This beautiful garden is tucked into a huge temple complex in Kyoto. It is as serene and tranquil a setting as one could possibly wish for. In particular, there is an exquisite small lake with benches for rest and contemplation. After a day of touring...More
This was my second trip to Kyoto, so I've done all the must see destinations previously and was looking more for a tourist free and peaceful place. Taizo-in is now my absolute favorite temple in Kyoto. I was there on a Thursday morning around 11am...More
Taizoin is one of the affiliates of Myoshinji Temple. It is open to public. I heard that their cherry blossoms are beautiful, but unfortunately it was not the time as I visited. Their gardens with and without water are both very beautiful. Don't forget to...More
Taizo-in is a sub temple in the large Myoshinji complex. If you like Japanese gardens, then by all means don't miss it. It is one of the finest gardens I have seen in Japan. It's a small pond-stroll garden, exquisitely designed to make the compact...More
Western Kyoto is home to some of the city's best eccentricities. Kyoto's Saga-Toriimoto Preserved Street takes visitors back in time to the Meiji Period, where old homes have been transformed into tea houses and eateries. Pleasure boats drift down the riverbank, under wooden bridges that beckon nature lovers to hiking trails and botanical walks. The area's famously tall bamboo groves, monkey park, and
impressive vistas during the Hanami cherry blossom viewing season mean that it is busiest in warmer months, though also gorgeous in the fall, when the mountains and hills along the banks turn multi-colored. Historic and engaging, even the rail cars in Western Kyoto seek to exemplify its traditional nature and scenic beauty.
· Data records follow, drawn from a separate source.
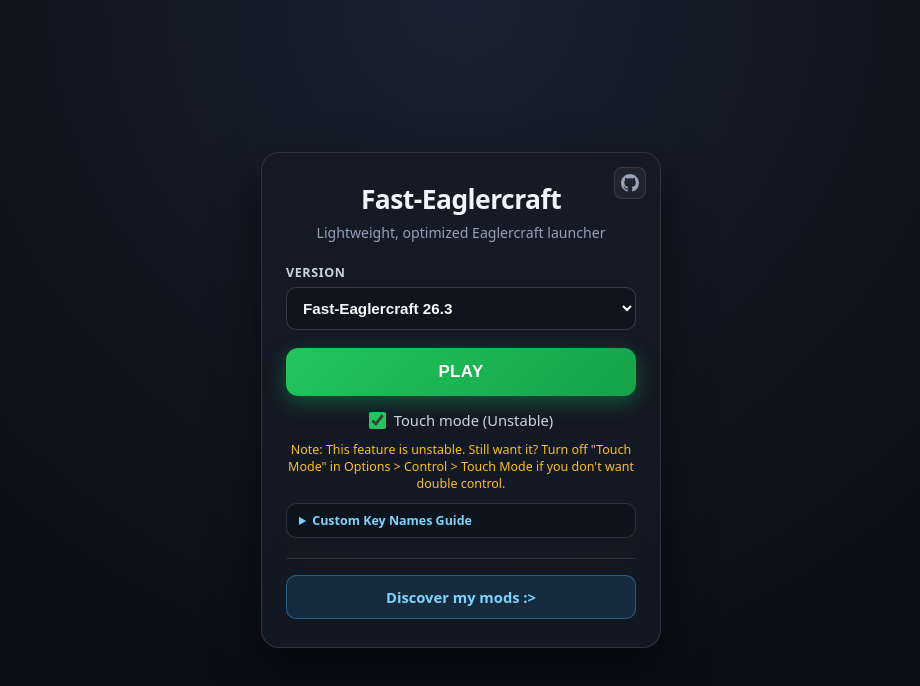
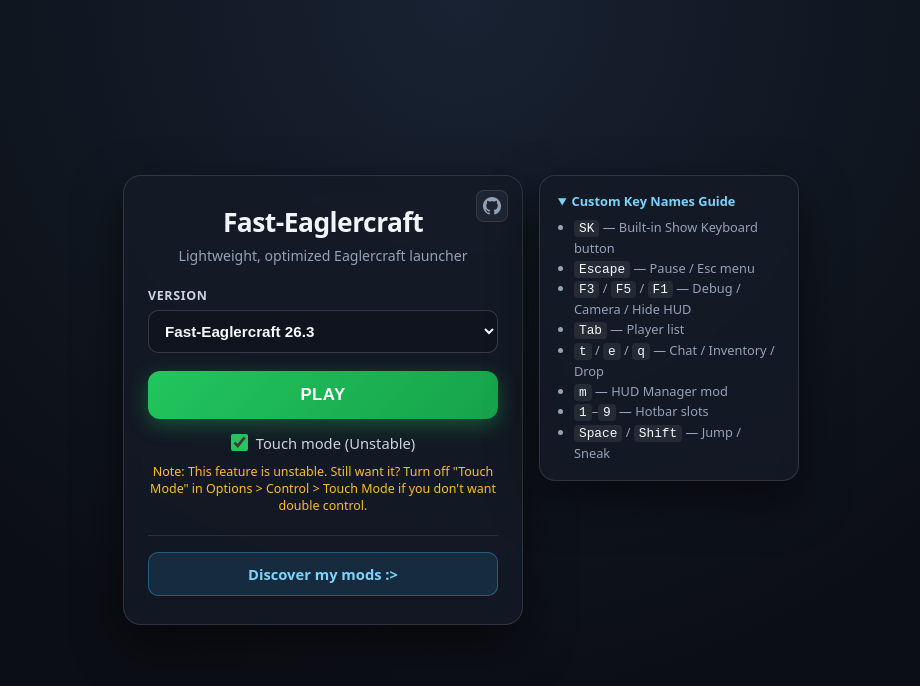
Before and after one commit to MadanaSnake/fast-eaglercraft, a plain HTML site: page index.html in a window 1280 px wide. Both pictures are taken after a click on the label "Touch mode (Unstable)". Shown: the whole page, without its empty margins (179-1099 px from the left). Drawn offline with Linux system fonts and the light colour scheme.

Commit message:
Place Custom Key Names Guide beside launcher and add SK

```diff
--- a/index.html
+++ b/index.html
@@ -15,6 +15,13 @@
       align-items: center;
       justify-content: center;
       padding: 20px;
+    }
+    .layout {
+      display: flex;
+      align-items: flex-start;
+      justify-content: center;
+      gap: 16px;
+      flex-wrap: wrap;
     }
     .card {
       position: relative;
@@ -134,14 +141,16 @@
     .gh-corner:hover { color: #fff; background: rgba(255, 255, 255, 0.12); }
     .key-guide {
       display: none;
-      margin-top: 10px;
+      width: 260px;
       text-align: left;
-      background: rgba(15, 20, 30, 0.85);
+      background: rgba(20, 26, 38, 0.85);
       border: 1px solid rgba(255, 255, 255, 0.12);
-      border-radius: 10px;
-      padding: 8px 12px;
-      font-size: 0.78rem;
+      border-radius: 16px;
+      padding: 16px 18px;
+      font-size: 0.8rem;
       color: #cbd5e1;
+      box-shadow: 0 18px 48px rgba(0, 0, 0, 0.55);
+      backdrop-filter: blur(10px);
     }
     .key-guide summary {
       cursor: pointer;
@@ -164,6 +173,7 @@
   </style>
 </head>
 <body>
+  <div class="layout">
   <div class="card">
     <a class="gh-corner" href="https://github.com/MadanaSnake/fast-eaglercraft" target="_blank" rel="noopener" aria-label="GitHub Repository" title="GitHub Repository">
       <svg width="18" height="18" viewBox="0 0 24 24" fill="currentColor" aria-hidden="true">
@@ -185,24 +195,27 @@
     <p id="touch-note" style="display:none;margin-top:8px;font-size:0.78rem;color:#fbbf24;line-height:1.35;">
       Note: This feature is unstable. Still want it? Turn off "Touch Mode" in Options &gt; Control &gt; Touch Mode if you don't want double control.
     </p>
-    <details id="key-guide" class="key-guide">
-      <summary>Custom Key Names Guide</summary>
-      <ul>
-        <li><code>Escape</code> — Pause / Esc menu</li>
-        <li><code>F3</code> / <code>F5</code> / <code>F1</code> — Debug / Camera / Hide HUD</li>
-        <li><code>Tab</code> — Player list</li>
-        <li><code>t</code> / <code>e</code> / <code>q</code> — Chat / Inventory / Drop</li>
-        <li><code>m</code> — HUD Manager mod</li>
-        <li><code>1</code>–<code>9</code> — Hotbar slots</li>
-        <li><code>Space</code> / <code>Shift</code> — Jump / Sneak</li>
-      </ul>
-    </details>
 
     <div class="divider"></div>
 
     <a id="mods-link" class="mods-btn" href="#" target="_blank" rel="noopener">
       Discover my mods :&gt;
     </a>
+  </div>
+
+  <details id="key-guide" class="key-guide" open>
+    <summary>Custom Key Names Guide</summary>
+    <ul>
+      <li><code>SK</code> — Built-in Show Keyboard button</li>
+      <li><code>Escape</code> — Pause / Esc menu</li>
+      <li><code>F3</code> / <code>F5</code> / <code>F1</code> — Debug / Camera / Hide HUD</li>
+      <li><code>Tab</code> — Player list</li>
+      <li><code>t</code> / <code>e</code> / <code>q</code> — Chat / Inventory / Drop</li>
+      <li><code>m</code> — HUD Manager mod</li>
+      <li><code>1</code>–<code>9</code> — Hotbar slots</li>
+      <li><code>Space</code> / <code>Shift</code> — Jump / Sneak</li>
+    </ul>
+  </details>
   </div>
 
   <script>
```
Many people, including natives, come to visit the 1,200 rakan statues at the Otagi Nenbutsuji Temple, which is still in use as a religious site.